• [Action item] Report, from the records below, every line where the word "ateliers" appears.

Data records
====

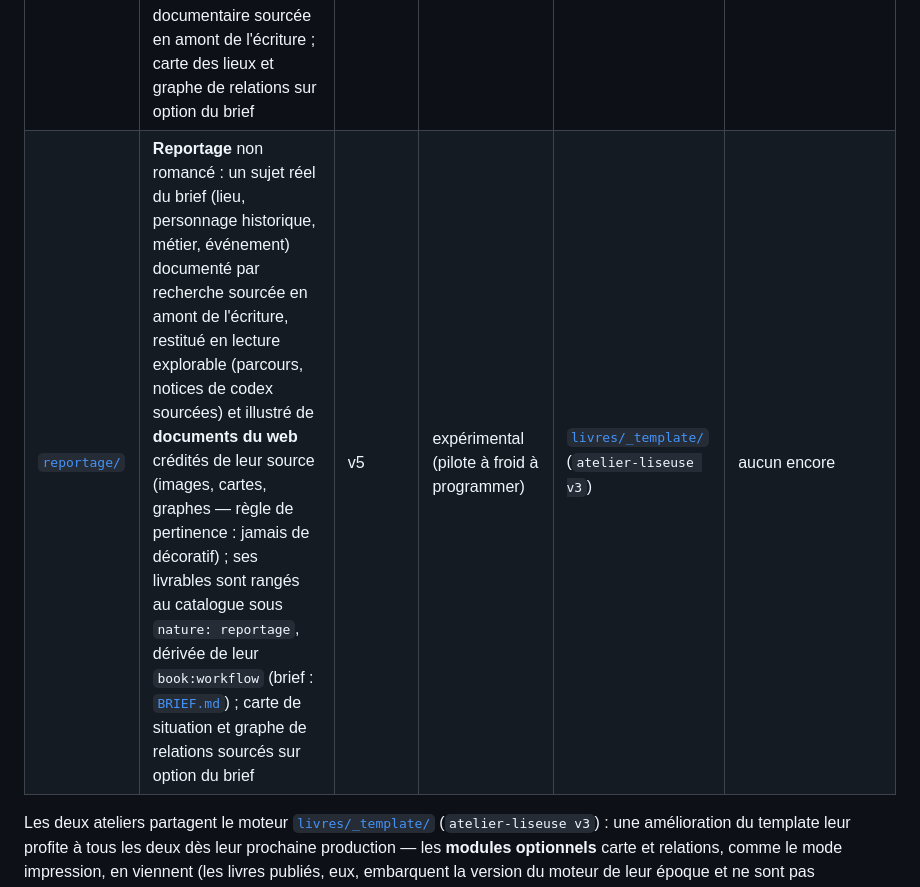
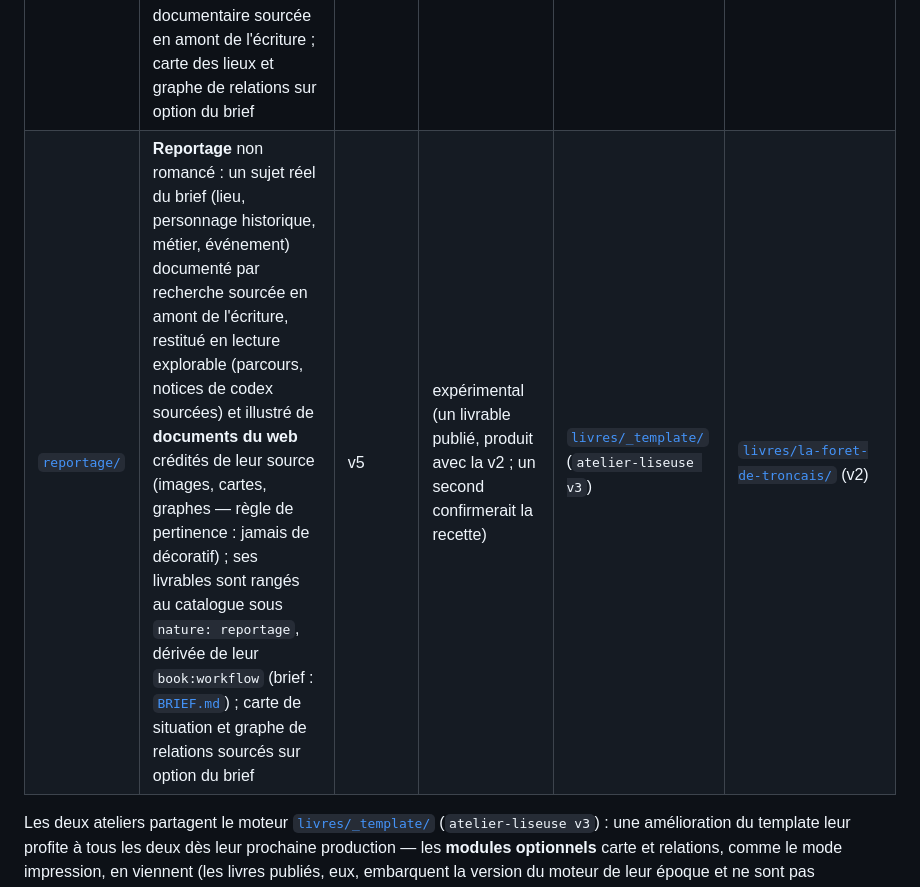
Before and after one commit to pierrebillet/ma-bibliotheque, a Markdown page: ateliers/README.md, the part around the change. Drawn GitHub-style.

```diff
--- a/ateliers/README.md
+++ b/ateliers/README.md
@@ -10,7 +10,7 @@ bibliothèque. Plusieurs ateliers cohabitent, un par type de livrable.
 | Atelier | Livrable | Version | Statut | Moteur | Exemples publiés |
 |---|---|---|---|---|---|
 | [`roman-atelier/`](roman-atelier/WORKFLOW.md) | Roman-web autonome **illustré nativement** avec liseuse « Atelier » (sommaire, progression, codex à déverrouillage, illustrations), fabriqué en deux passes tracées : auteur puis illustrateur (brief : [`BRIEF.md`](roman-atelier/BRIEF.md)) ; ancrage dans le monde réel sur option du brief, avec recherche documentaire sourcée en amont de l'écriture ; carte des lieux et graphe de relations sur option du brief | v7 | stable (étapes illustrations, recherche documentaire et modules de lecture en attente de leur pilote à froid) | [`livres/_template/`](../livres/_template/README.md) (`atelier-liseuse v3`) | [`livres/lequation-du-calme/`](../livres/lequation-du-calme), [`livres/la-doublure.html`](../livres/la-doublure.html) (v2, non illustrés) |
-| [`reportage/`](reportage/WORKFLOW.md) | **Reportage** non romancé : un sujet réel du brief (lieu, personnage historique, métier, événement) documenté par recherche sourcée en amont de l'écriture, restitué en lecture explorable (parcours, notices de codex sourcées) et illustré de **documents du web** crédités de leur source (images, cartes, graphes — règle de pertinence : jamais de décoratif) ; ses livrables sont rangés au catalogue sous `nature: reportage`, dérivée de leur `book:workflow` (brief : [`BRIEF.md`](reportage/BRIEF.md)) ; carte de situation et graphe de relations sourcés sur option du brief | v5 | expérimental (pilote à froid à programmer) | [`livres/_template/`](../livres/_template/README.md) (`atelier-liseuse v3`) | aucun encore |
+| [`reportage/`](reportage/WORKFLOW.md) | **Reportage** non romancé : un sujet réel du brief (lieu, personnage historique, métier, événement) documenté par recherche sourcée en amont de l'écriture, restitué en lecture explorable (parcours, notices de codex sourcées) et illustré de **documents du web** crédités de leur source (images, cartes, graphes — règle de pertinence : jamais de décoratif) ; ses livrables sont rangés au catalogue sous `nature: reportage`, dérivée de leur `book:workflow` (brief : [`BRIEF.md`](reportage/BRIEF.md)) ; carte de situation et graphe de relations sourcés sur option du brief | v5 | expérimental (un livrable publié, produit avec la v2 ; un second confirmerait la recette) | [`livres/_template/`](../livres/_template/README.md) (`atelier-liseuse v3`) | [`livres/la-foret-de-troncais/`](../livres/la-foret-de-troncais) (v2) |
 
 Les deux ateliers partagent le moteur [`livres/_template/`](../livres/_template/README.md)
 (`atelier-liseuse v3`) : une amélioration du template leur profite à tous les deux
```
Also changed, not shown: docs/conception/ROADMAP.md (+2 -2 lines).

====

• [Finished task]
Before and after one commit to pierrebillet/ma-bibliotheque, a Markdown page: ateliers/README.md, the part around the change. Drawn GitHub-style.
--- a/ateliers/README.md
+++ b/ateliers/README.md
@@ -10,7 +10,7 @@ bibliothèque. Plusieurs ateliers cohabitent, un par type de livrable.
 Les deux ateliers partagent le moteur [`livres/_template/`](../livres/_template/README.md)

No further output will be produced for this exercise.